[Start of Attachment]

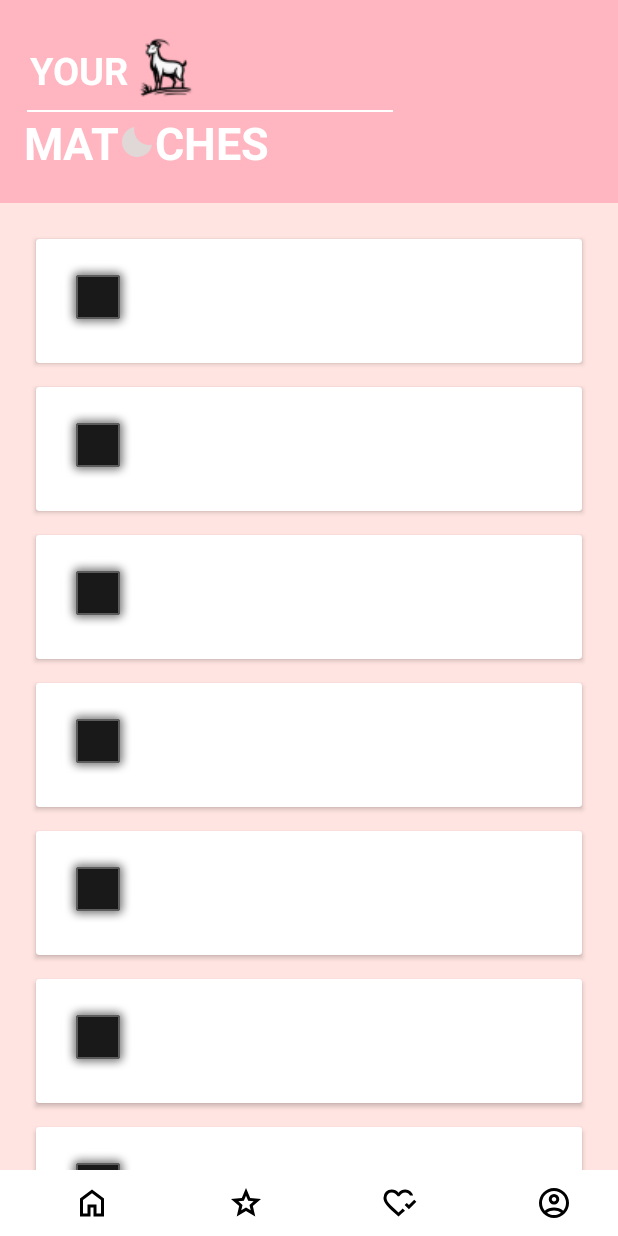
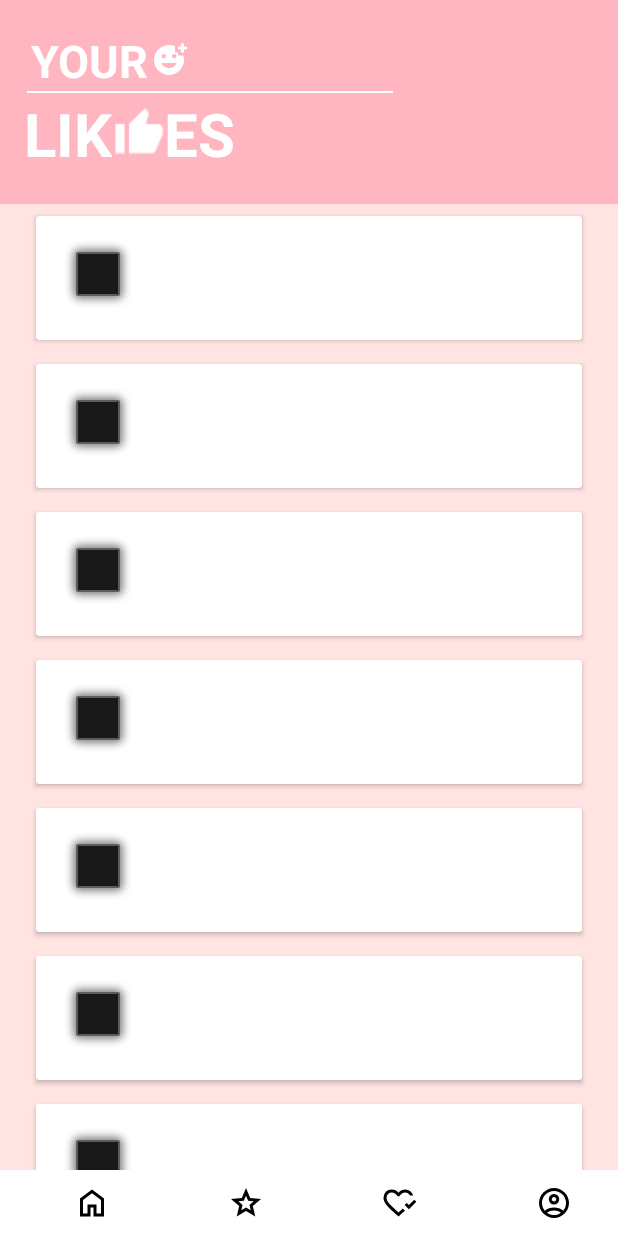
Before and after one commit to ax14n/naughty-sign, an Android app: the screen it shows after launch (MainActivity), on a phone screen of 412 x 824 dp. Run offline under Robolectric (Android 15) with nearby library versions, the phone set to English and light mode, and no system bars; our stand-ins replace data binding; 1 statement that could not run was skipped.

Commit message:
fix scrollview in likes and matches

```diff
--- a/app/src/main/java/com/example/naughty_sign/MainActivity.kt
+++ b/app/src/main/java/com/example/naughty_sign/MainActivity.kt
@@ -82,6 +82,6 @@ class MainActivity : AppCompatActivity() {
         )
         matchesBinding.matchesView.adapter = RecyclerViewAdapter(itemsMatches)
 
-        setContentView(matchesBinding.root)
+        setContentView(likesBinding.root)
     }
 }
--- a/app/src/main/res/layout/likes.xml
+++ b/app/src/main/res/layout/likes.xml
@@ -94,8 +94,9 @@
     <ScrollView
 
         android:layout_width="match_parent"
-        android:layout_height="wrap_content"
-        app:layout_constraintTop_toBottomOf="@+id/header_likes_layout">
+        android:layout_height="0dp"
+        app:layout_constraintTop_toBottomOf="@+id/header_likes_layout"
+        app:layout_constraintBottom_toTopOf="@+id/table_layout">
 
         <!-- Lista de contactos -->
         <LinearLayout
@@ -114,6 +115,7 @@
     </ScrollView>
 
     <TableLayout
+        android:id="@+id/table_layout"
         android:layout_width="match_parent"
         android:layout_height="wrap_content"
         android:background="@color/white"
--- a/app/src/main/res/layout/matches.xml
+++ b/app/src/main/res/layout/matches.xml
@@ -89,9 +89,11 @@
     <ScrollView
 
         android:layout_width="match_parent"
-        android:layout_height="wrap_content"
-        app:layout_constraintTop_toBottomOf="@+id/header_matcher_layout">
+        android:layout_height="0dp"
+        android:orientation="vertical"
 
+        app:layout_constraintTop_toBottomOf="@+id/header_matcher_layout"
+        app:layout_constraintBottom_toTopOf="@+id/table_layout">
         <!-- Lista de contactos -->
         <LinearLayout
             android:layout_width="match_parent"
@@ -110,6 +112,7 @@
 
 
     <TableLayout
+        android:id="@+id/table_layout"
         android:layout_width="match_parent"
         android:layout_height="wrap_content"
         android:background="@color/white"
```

[End of Attachment]

§ **WHAT NEEDS TO BE DONE**:
Wherever the string "setContentView" appears in the records above, copy the line it sits in.

§ **RESULT BELOW**:
-        setContentView(matchesBinding.root)
+        setContentView(likesBinding.root)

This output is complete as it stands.